■ **Instructions for the task**
Set down all of the data exactly. Pictures stay out of the copy.

■ **Given information**
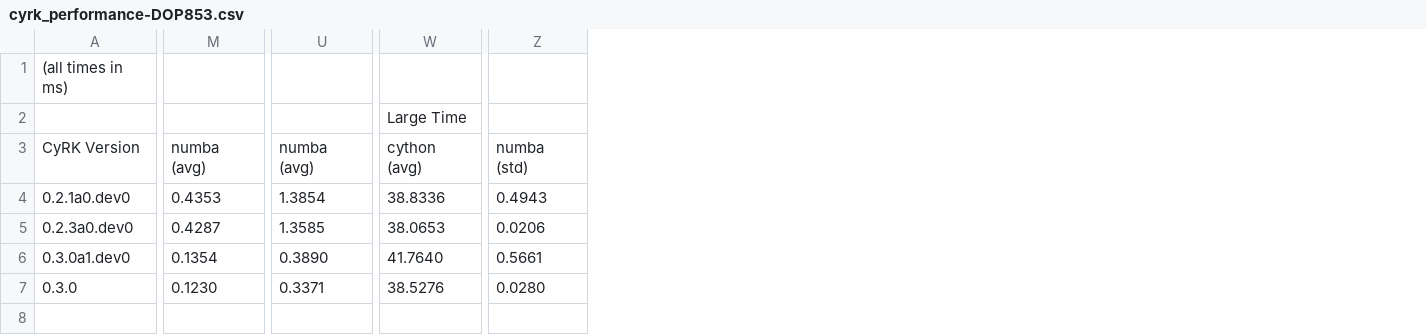
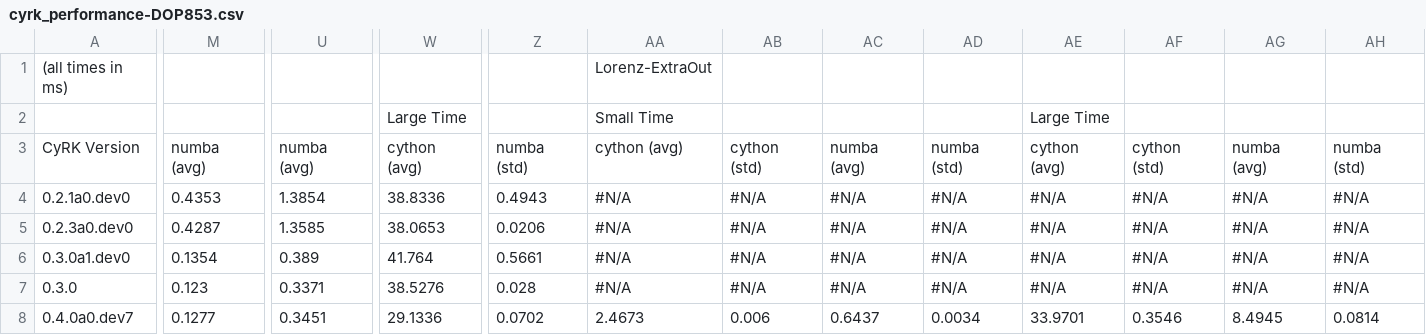
Before and after one commit to jrenaud90/CyRK, a CSV file: Performance/cyrk_performance-DOP853.csv, drawn as a sheet; only a part is shown, gaps mark what is left out; rows hold the shown columns only; the diff names each change by its address in the sheet, - before the commit and + after, or states it on an @@ line.

```diff
--- a/Performance/cyrk_performance-DOP853.csv
+++ b/Performance/cyrk_performance-DOP853.csv
+column AA, rows 1-7: Lorenz-ExtraOut | Small Time | cython (avg) | #N/A | #N/A | #N/A | #N/A
+column AB, rows 3-7: cython (std) | #N/A | #N/A | #N/A | #N/A
+column AC, rows 3-7: numba (avg) | #N/A | #N/A | #N/A | #N/A
+column AD, rows 3-7: numba (std) | #N/A | #N/A | #N/A | #N/A
+column AE, rows 2-7: Large Time | cython (avg) | #N/A | #N/A | #N/A | #N/A
+column AF, rows 3-7: cython (std) | #N/A | #N/A | #N/A | #N/A
+column AG, rows 3-7: numba (avg) | #N/A | #N/A | #N/A | #N/A
+column AH, rows 3-7: numba (std) | #N/A | #N/A | #N/A | #N/A
-U6: 0.3890
+U6: 0.389
-W6: 41.7640
+W6: 41.764
-M7: 0.1230
+M7: 0.123
-Z7: 0.0280
+Z7: 0.028
+row 8: 0.4.0a0.dev7 | 0.1277 | 0.3451 | 29.1336 | 0.0702 | 2.4673 | 0.006 | 0.6437 | 0.0034 | 33.9701 | 0.3546 | 8.4945 | 0.0814
```
Also changed, not shown: Performance/cyrk_performance-RK23.csv, Performance/cyrk_performance-RK45.csv, 5 other files.
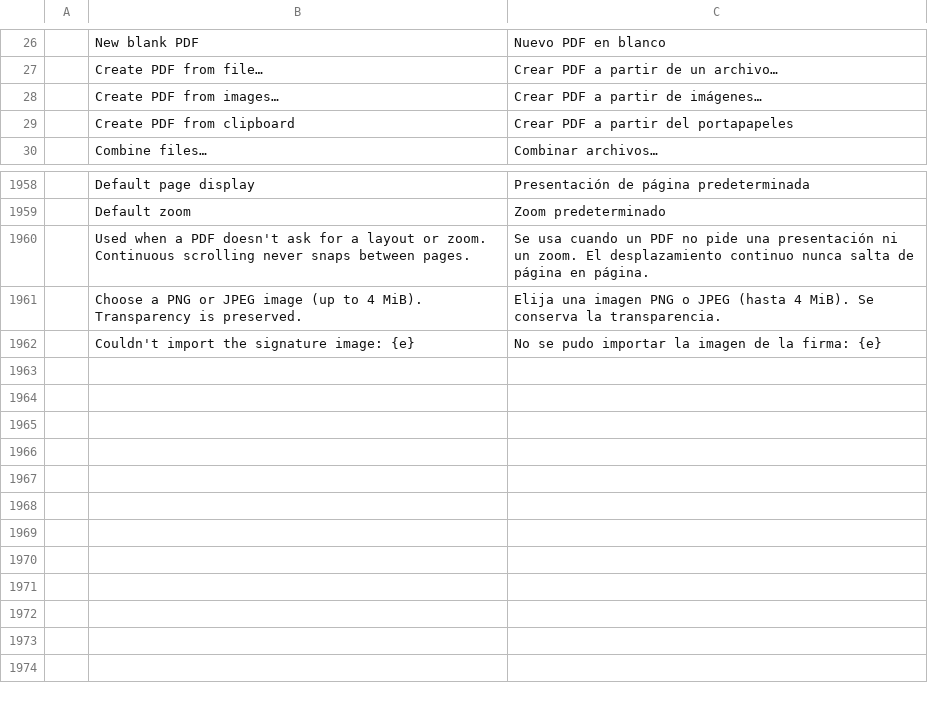
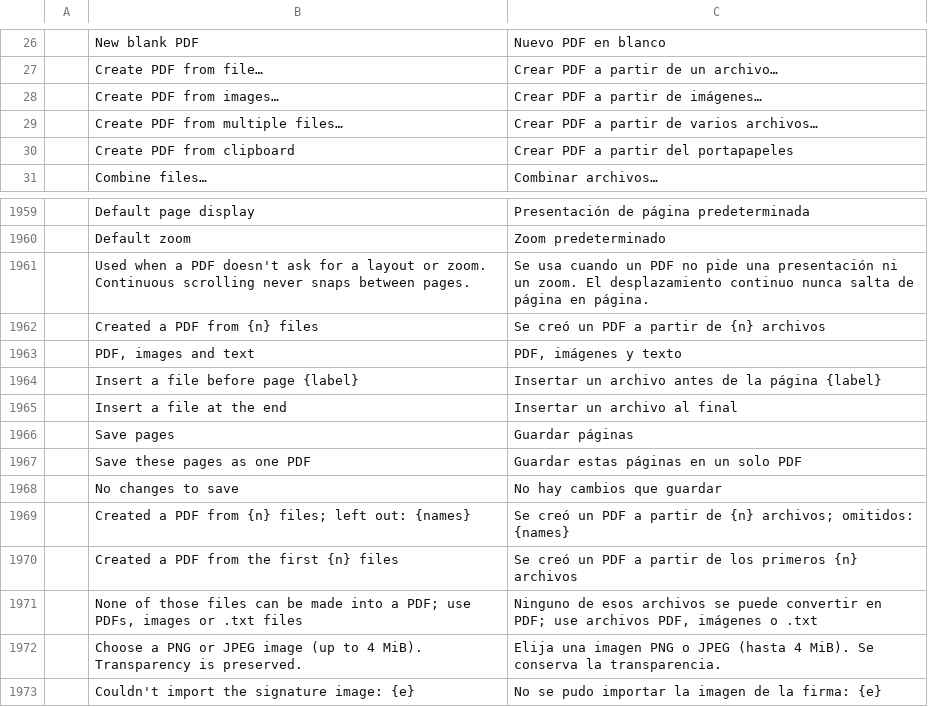
Before and after one commit to treeforjs/pdfcraft, a TSV file: crates/ui-egui/src/i18n/es.tsv, drawn as a sheet; only a part is shown, gaps mark what is left out; the diff names each change by its address in the sheet, - before the commit and + after, or states it on an @@ line.

```diff
--- a/crates/ui-egui/src/i18n/es.tsv
+++ b/crates/ui-egui/src/i18n/es.tsv
+row 29:  | Create PDF from multiple files… | Crear PDF a partir de varios archivos…
+row 1962:  | Created a PDF from {n} files | Se creó un PDF a partir de {n} archivos
+row 1963:  | PDF, images and text | PDF, imágenes y texto
+row 1964:  | Insert a file before page {label} | Insertar un archivo antes de la página {label}
+row 1965:  | Insert a file at the end | Insertar un archivo al final
+row 1966:  | Save pages | Guardar páginas
+row 1967:  | Save these pages as one PDF | Guardar estas páginas en un solo PDF
+row 1968:  | No changes to save | No hay cambios que guardar
+row 1969:  | Created a PDF from {n} files; left out: {names} | Se creó un PDF a partir de {n} archivos; omitidos: {names}
+row 1970:  | Created a PDF from the first {n} files | Se creó un PDF a partir de los primeros {n} archivos
+row 1971:  | None of those files can be made into a PDF; use PDFs, images or .txt files | Ninguno de esos archivos se puede convertir en PDF; use archivos PDF, imágenes o .txt
```
Also changed, not shown: crates/ui-egui/src/i18n/fr.tsv, crates/ui-egui/src/i18n/ja.tsv, 30 other files.
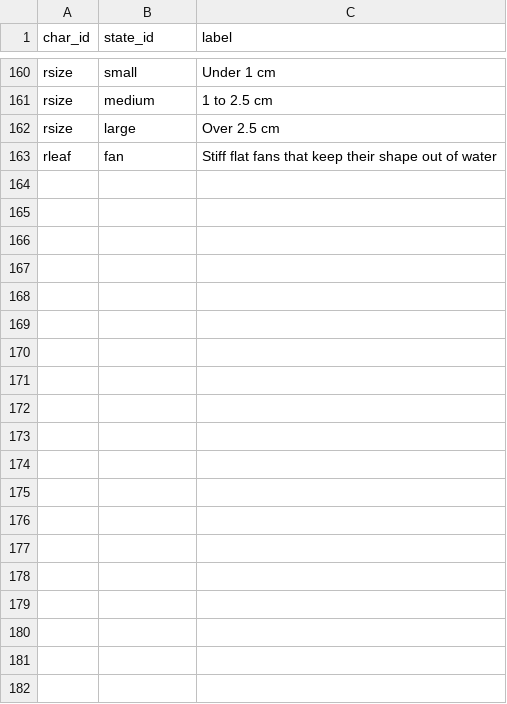
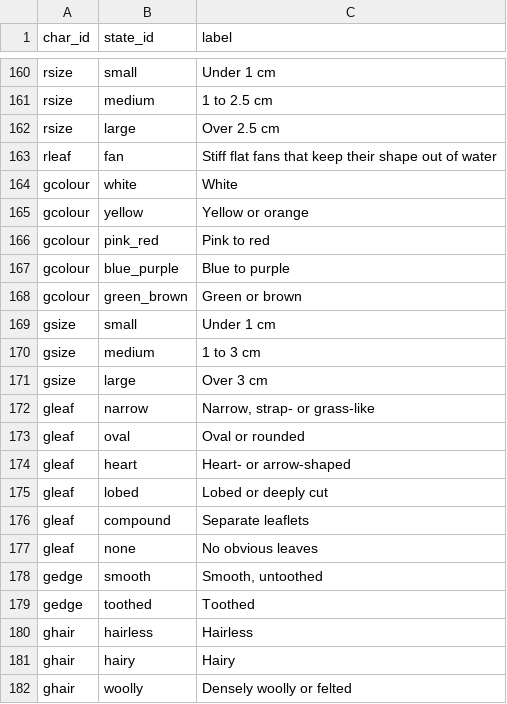
Before and after one commit to drdavidglew-afk/BritishFlora, a CSV file: data/states.csv, drawn as a sheet; only a part is shown, gaps mark what is left out; the diff covers the shown part only; the diff names each change by its address in the sheet, - before the commit and + after, or states it on an @@ line.

```diff
--- a/data/states.csv
+++ b/data/states.csv
+row 164: gcolour | white | White
+row 165: gcolour | yellow | Yellow or orange
+row 166: gcolour | pink_red | Pink to red
+row 167: gcolour | blue_purple | Blue to purple
+row 168: gcolour | green_brown | Green or brown
+row 169: gsize | small | Under 1 cm
+row 170: gsize | medium | 1 to 3 cm
+row 171: gsize | large | Over 3 cm
+row 172: gleaf | narrow | Narrow, strap- or grass-like
+row 173: gleaf | oval | Oval or rounded
+row 174: gleaf | heart | Heart- or arrow-shaped
+row 175: gleaf | lobed | Lobed or deeply cut
+row 176: gleaf | compound | Separate leaflets
+row 177: gleaf | none | No obvious leaves
+row 178: gedge | smooth | Smooth, untoothed
+row 179: gedge | toothed | Toothed
+row 180: ghair | hairless | Hairless
+row 181: ghair | hairy | Hairy
+row 182: ghair | woolly | Densely woolly or felted
```
Also changed, not shown: 15 added rows elsewhere in this file, data/characters.csv, data/sources.csv, 5 other files.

■ **Written solution**
Before and after one commit to jrenaud90/CyRK, a CSV file: Performance/cyrk_performance-DOP853.csv, drawn as a sheet; only a part is shown, gaps mark what is left out; rows hold the shown columns only; the diff names each change by its address in the sheet, - before the commit and + after, or states it on an @@ line.

```diff
--- a/Performance/cyrk_performance-DOP853.csv
+++ b/Performance/cyrk_performance-DOP853.csv
+column AA, rows 1-7: Lorenz-ExtraOut | Small Time | cython (avg) | #N/A | #N/A | #N/A | #N/A
+column AB, rows 3-7: cython (std) | #N/A | #N/A | #N/A | #N/A
+column AC, rows 3-7: numba (avg) | #N/A | #N/A | #N/A | #N/A
+column AD, rows 3-7: numba (std) | #N/A | #N/A | #N/A | #N/A
+column AE, rows 2-7: Large Time | cython (avg) | #N/A | #N/A | #N/A | #N/A
+column AF, rows 3-7: cython (std) | #N/A | #N/A | #N/A | #N/A
+column AG, rows 3-7: numba (avg) | #N/A | #N/A | #N/A | #N/A
+column AH, rows 3-7: numba (std) | #N/A | #N/A | #N/A | #N/A
-U6: 0.3890
+U6: 0.389
-W6: 41.7640
+W6: 41.764
-M7: 0.1230
+M7: 0.123
-Z7: 0.0280
+Z7: 0.028
+row 8: 0.4.0a0.dev7 | 0.1277 | 0.3451 | 29.1336 | 0.0702 | 2.4673 | 0.006 | 0.6437 | 0.0034 | 33.9701 | 0.3546 | 8.4945 | 0.0814
```
Also changed, not shown: Performance/cyrk_performance-RK23.csv, Performance/cyrk_performance-RK45.csv, 5 other files.
Before and after one commit to treeforjs/pdfcraft, a TSV file: crates/ui-egui/src/i18n/es.tsv, drawn as a sheet; only a part is shown, gaps mark what is left out; the diff names each change by its address in the sheet, - before the commit and + after, or states it on an @@ line.

```diff
--- a/crates/ui-egui/src/i18n/es.tsv
+++ b/crates/ui-egui/src/i18n/es.tsv
+row 29:  | Create PDF from multiple files… | Crear PDF a partir de varios archivos…
+row 1962:  | Created a PDF from {n} files | Se creó un PDF a partir de {n} archivos
+row 1963:  | PDF, images and text | PDF, imágenes y texto
+row 1964:  | Insert a file before page {label} | Insertar un archivo antes de la página {label}
+row 1965:  | Insert a file at the end | Insertar un archivo al final
+row 1966:  | Save pages | Guardar páginas
+row 1967:  | Save these pages as one PDF | Guardar estas páginas en un solo PDF
+row 1968:  | No changes to save | No hay cambios que guardar
+row 1969:  | Created a PDF from {n} files; left out: {names} | Se creó un PDF a partir de {n} archivos; omitidos: {names}
+row 1970:  | Created a PDF from the first {n} files | Se creó un PDF a partir de los primeros {n} archivos
+row 1971:  | None of those files can be made into a PDF; use PDFs, images or .txt files | Ninguno de esos archivos se puede convertir en PDF; use archivos PDF, imágenes o .txt
```
Also changed, not shown: crates/ui-egui/src/i18n/fr.tsv, crates/ui-egui/src/i18n/ja.tsv, 30 other files.
Before and after one commit to drdavidglew-afk/BritishFlora, a CSV file: data/states.csv, drawn as a sheet; only a part is shown, gaps mark what is left out; the diff covers the shown part only; the diff names each change by its address in the sheet, - before the commit and + after, or states it on an @@ line.

```diff
--- a/data/states.csv
+++ b/data/states.csv
+row 164: gcolour | white | White
+row 165: gcolour | yellow | Yellow or orange
+row 166: gcolour | pink_red | Pink to red
+row 167: gcolour | blue_purple | Blue to purple
+row 168: gcolour | green_brown | Green or brown
+row 169: gsize | small | Under 1 cm
+row 170: gsize | medium | 1 to 3 cm
+row 171: gsize | large | Over 3 cm
+row 172: gleaf | narrow | Narrow, strap- or grass-like
+row 173: gleaf | oval | Oval or rounded
+row 174: gleaf | heart | Heart- or arrow-shaped
+row 175: gleaf | lobed | Lobed or deeply cut
+row 176: gleaf | compound | Separate leaflets
+row 177: gleaf | none | No obvious leaves
+row 178: gedge | smooth | Smooth, untoothed
+row 179: gedge | toothed | Toothed
+row 180: ghair | hairless | Hairless
+row 181: ghair | hairy | Hairy
+row 182: ghair | woolly | Densely woolly or felted
```
Also changed, not shown: 15 added rows elsewhere in this file, data/characters.csv, data/sources.csv, 5 other files.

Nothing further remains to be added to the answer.